We laid out the “radio edit” for different segments in the timeline, cutting together selected interview clips, dialogue, and narration around similar topics. Once we’d assembled this, we began layering in b-roll as connected clips.
Gayane is a very accomplished editor who works primarily in Avid, and this was her first major project using Final Cut Pro.
It took her a little time to get used to some of the differences, but once she customized her keyboard shortcuts to her liking, she got on quite well with it. She appreciated the way clip connections allow you to easily reorder interview clips in the magnetic timeline while maintaining the relationship between specific lines and b-roll. (Changing a clip’s connection point via cmd+opt+click is great, but as fans of keyboard shortcuts, we would love a shortcut that allows you to do this to a highlighted clip without having to use the mouse!)
She also liked how easily the effects and transitions can be manipulated right in the timeline, and how easy it is to disable/reenable video and audio clips, both great for quickly auditioning different options on the fly, even while the timeline is playing.
Nearly half of the interviews we shot were in Armenian, so it was very helpful having Gayane, who is fluent in the language, to find the best parts of those interviews. She added markers and notes to the clips with English translations, making them searchable in Final Cut Pro, which allowed me to find the clips I needed as I cut together sequences.
Gayane and I often worked separately on different parts of the film, then would trade sequences to refine what the other person started. We used transfer Libraries to swap these sequences back and forth, which worked really well. I would love to see more real-time collaborative features added to Final Cut Pro, but for our purposes this allowed us to collaborate remotely very effectively, even before the pandemic made this type of thing more commonplace.
Once we locked picture, the film was color corrected in DaVinci Resolve, then brought back into Final Cut Pro via XML for finishing. Our incredibly talented composer Emily Rice wrote a beautiful score incorporating many Armenian instruments and elements.

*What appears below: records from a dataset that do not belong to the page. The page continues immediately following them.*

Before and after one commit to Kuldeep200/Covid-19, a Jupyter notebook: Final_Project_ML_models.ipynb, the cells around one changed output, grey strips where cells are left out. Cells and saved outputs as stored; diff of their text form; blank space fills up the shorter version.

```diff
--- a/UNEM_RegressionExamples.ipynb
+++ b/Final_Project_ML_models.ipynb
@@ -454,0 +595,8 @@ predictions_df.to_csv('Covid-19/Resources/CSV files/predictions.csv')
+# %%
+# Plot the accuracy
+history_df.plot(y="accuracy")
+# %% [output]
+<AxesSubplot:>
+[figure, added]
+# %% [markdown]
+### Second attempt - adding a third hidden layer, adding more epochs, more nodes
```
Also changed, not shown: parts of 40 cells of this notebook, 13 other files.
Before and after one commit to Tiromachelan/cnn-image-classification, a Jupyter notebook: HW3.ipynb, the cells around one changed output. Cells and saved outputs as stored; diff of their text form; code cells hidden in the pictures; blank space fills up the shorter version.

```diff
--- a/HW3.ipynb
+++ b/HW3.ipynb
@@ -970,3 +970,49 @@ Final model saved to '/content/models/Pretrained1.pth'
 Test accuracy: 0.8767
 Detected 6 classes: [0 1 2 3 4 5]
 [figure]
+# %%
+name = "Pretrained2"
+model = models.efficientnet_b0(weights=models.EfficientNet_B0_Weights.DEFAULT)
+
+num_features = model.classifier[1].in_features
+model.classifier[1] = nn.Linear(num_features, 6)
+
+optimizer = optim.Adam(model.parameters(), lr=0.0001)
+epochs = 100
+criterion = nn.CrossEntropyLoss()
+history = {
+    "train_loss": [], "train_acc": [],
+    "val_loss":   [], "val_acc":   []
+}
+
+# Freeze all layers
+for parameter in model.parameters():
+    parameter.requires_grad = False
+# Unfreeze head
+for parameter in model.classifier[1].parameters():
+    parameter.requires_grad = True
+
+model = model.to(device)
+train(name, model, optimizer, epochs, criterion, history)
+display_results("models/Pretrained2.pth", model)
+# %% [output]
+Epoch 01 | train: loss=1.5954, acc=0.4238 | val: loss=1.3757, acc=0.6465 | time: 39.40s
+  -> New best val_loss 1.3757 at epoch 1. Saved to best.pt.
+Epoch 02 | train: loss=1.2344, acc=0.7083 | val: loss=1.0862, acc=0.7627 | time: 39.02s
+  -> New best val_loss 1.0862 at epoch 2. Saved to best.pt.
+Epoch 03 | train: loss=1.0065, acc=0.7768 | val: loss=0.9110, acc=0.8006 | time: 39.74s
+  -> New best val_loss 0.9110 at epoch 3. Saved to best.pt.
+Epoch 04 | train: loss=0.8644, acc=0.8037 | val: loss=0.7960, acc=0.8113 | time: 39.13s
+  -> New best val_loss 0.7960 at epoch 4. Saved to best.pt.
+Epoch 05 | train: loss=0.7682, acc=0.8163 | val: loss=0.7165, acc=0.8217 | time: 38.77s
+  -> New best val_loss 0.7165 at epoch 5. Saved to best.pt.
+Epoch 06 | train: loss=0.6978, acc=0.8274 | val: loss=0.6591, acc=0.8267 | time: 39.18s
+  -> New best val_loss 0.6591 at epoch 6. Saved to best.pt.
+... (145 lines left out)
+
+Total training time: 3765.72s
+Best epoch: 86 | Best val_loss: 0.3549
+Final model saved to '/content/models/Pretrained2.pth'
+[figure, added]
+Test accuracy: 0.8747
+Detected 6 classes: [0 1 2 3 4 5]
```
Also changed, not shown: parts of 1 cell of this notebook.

I used X2Pro to seamlessly deliver the AAFs for ProTools to Ugo Derouard at UgoSound Studios, who did an incredible job on the sound mix. The way X2Pro lets you utilize Final Cut Pro’s Roles and SubRoles in how you want to lay out the audio tracks for ProTools is great. Compressor worked perfectly in meeting the specs for broadcast, and Final Cut Pro’s caption feature allowed us to deliver the closed captioning required.
It’s incredibly gratifying to make a film that helps raise awareness for such an important yet often overlooked issue. Final Cut Pro helped us to tell this story and make it look great both in its festival run on the big screen and for broadcast, where we’re able to bring this story to a wide audience.
The subject matter has taken on a new urgency in light of the recent war that broke out between Azerbaijan and the Armenians in the contested region of Nagorno- Karabakh/Artsakh at the end of 2020. While “100 Years from Home” deals with weighty issues, in the end, the story is a hopeful one. Lilit and I have been blown away by the response of people from all walks of life and backgrounds with whom “100 Years from Home” has resonated.
The film premiered at the Arpa International Film Festival in Hollywood in November 2019, where it was nominated for Best Documentary. It made its television premiere in Southern California on PBS SoCal and KCET in September 2020, with subsequent airings on other PBS stations across the U.S and Canada, including in Philadelphia (WHYY), Detroit (Detroit Public TV), San Francisco (KQED), and Buffalo/Toronto (WNED), with still more to come. Learn more about the film at 100YearsFromHome.com.